item Vanotti, Matias
item Hunt, Patrick

Submitted to: American Society of Agricultural Engineers Meetings Papers
Publication Type: Proceedings
Publication Acceptance Date: 8/5/1996
Publication Date: N/A
Citation: N/A
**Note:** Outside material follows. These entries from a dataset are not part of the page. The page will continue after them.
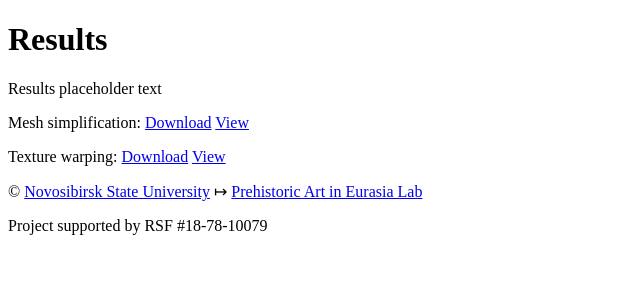
After one commit to Artemiris/artemiris, a Yii app: template frontend/views/site/results.php in a window 1280 px wide. The commit adds this page. Shown: the top 300 px of the page, without its empty margins (0-640 px from the left). Run offline with PHP 8.4 and a stand-in for Yii, Linux system fonts and the light colour scheme; the template is opened without the code that fills it, so the values that code supplies are empty; some libraries are stand-ins or nearby versions.

Commit message:
results view

```diff
--- a/frontend/messages/ru/app.php
+++ b/frontend/messages/ru/app.php
@@ -12,7 +12,11 @@ return [
     'Links' => 'Ссылки',
     'About' => 'О проекте',
     'Mobile App' => 'Приложение',
-
+    'Results' => 'Результаты',
+    'Download' => 'Скачать',
+    'View' => 'Просмотр',
+    'Mesh simplification' => 'Симплификация меша',
+    'Texture warping' => 'Перенос текстуры',
     'Read more' => 'Подробнее',
     'Go to' => 'Перейти',
 
--- a/frontend/views/layouts/main.php
+++ b/frontend/views/layouts/main.php
@@ -49,7 +49,7 @@ AppAsset::register($this);
 //        ['label' => Yii::t('app', 'News'), 'url' => ['/site/news']],
         ['label' => Yii::t('app', 'Team'), 'url' => ['/site/team']],
         ['label' => Yii::t('app', 'Publication'), 'url' => ['/site/publication']],
-//        ['label' => Yii::t('app', 'Links'), 'url' => ['/site/links']],
+        ['label' => Yii::t('app', 'Results'), 'url' => ['/site/results']],
     ];
     //    if (Yii::$app->user->isGuest) {
     //        $menuItems[] = ['label' => 'Signup', 'url' => ['/site/signup']];
--- /dev/null
+++ b/frontend/views/site/results.php
@@ -0,0 +1,18 @@
+<?php
+
+use yii\helpers\Html;
+use yii\helpers\Url;
+
+$this->title = Yii::t('app', 'Results');
+
+?>
+<h1><?= Html::encode($this->title)?></h1>
+<p>
+    Results placeholder text
+</p>
+<p>
+    <?=Yii::t('app', 'Mesh simplification')?>: <?=Html::a(Yii::t('app', 'Download'), 'mesh')?> <a href="/materials/mesh_simplification.pdf"><?= Yii::t('app', 'View') ?></a>
+</p>
+<p>
+    <?=Yii::t('app', 'Texture warping')?>: <?=Html::a(Yii::t('app', 'Download'), 'warp')?> <a href="/materials/texture_warp.pdf"><?= Yii::t('app', 'View') ?></a>
+</p>
```
Also changed, not shown: frontend/controllers/SiteController.php (+16 -0 lines), 2 other files.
Interpretive Summary: When farm land is available for manure application or manure can be sold or fed, animal producers need to conserve nutrients. Many swine production operations keep the houses clean by flushing with water. Mechanical separation of manure solids and organic nutrients contained in the very diluted wastewaters is very inefficient, 5 to 20%. Polyacrylamide (PAM) polymers were shown to be very effective for flocculating suspended solids and separating nutrients from flushing effluents. Removal efficiencies of about 80% of suspended solids, organic N, and P were obtained with relatively small PAM application rates of 25 to 100 mg/L. Solids and nutrient separation before the waste enters typical lagoon treatment provides new alternatives for waste disposal. The solids can be composted, processed for refeeding, or transported to nutrient deficient cropland.

Technical Abstract: Assigning nutrients to nutrient deficient areas through solids separation is critical to overcome current land limitations associated with large swine operations in the Southeast region. Mechanical separation with screens can remove only 5 to 20% of the total suspended solids (TSS), organic N, and P. Our evaluation of various polyacrylamide (PAM) polymers showed that cationic PAM with a 20% charge density is very effective for flocculating TSS and separating nutrients from flushing effluents. Removal efficiencies of about 80% of TSS, organic N, and P were obtained with PAM rates of 25 to 100 mg/L and swine wastewater having 3.2 to 6.8 g/ L total solids content.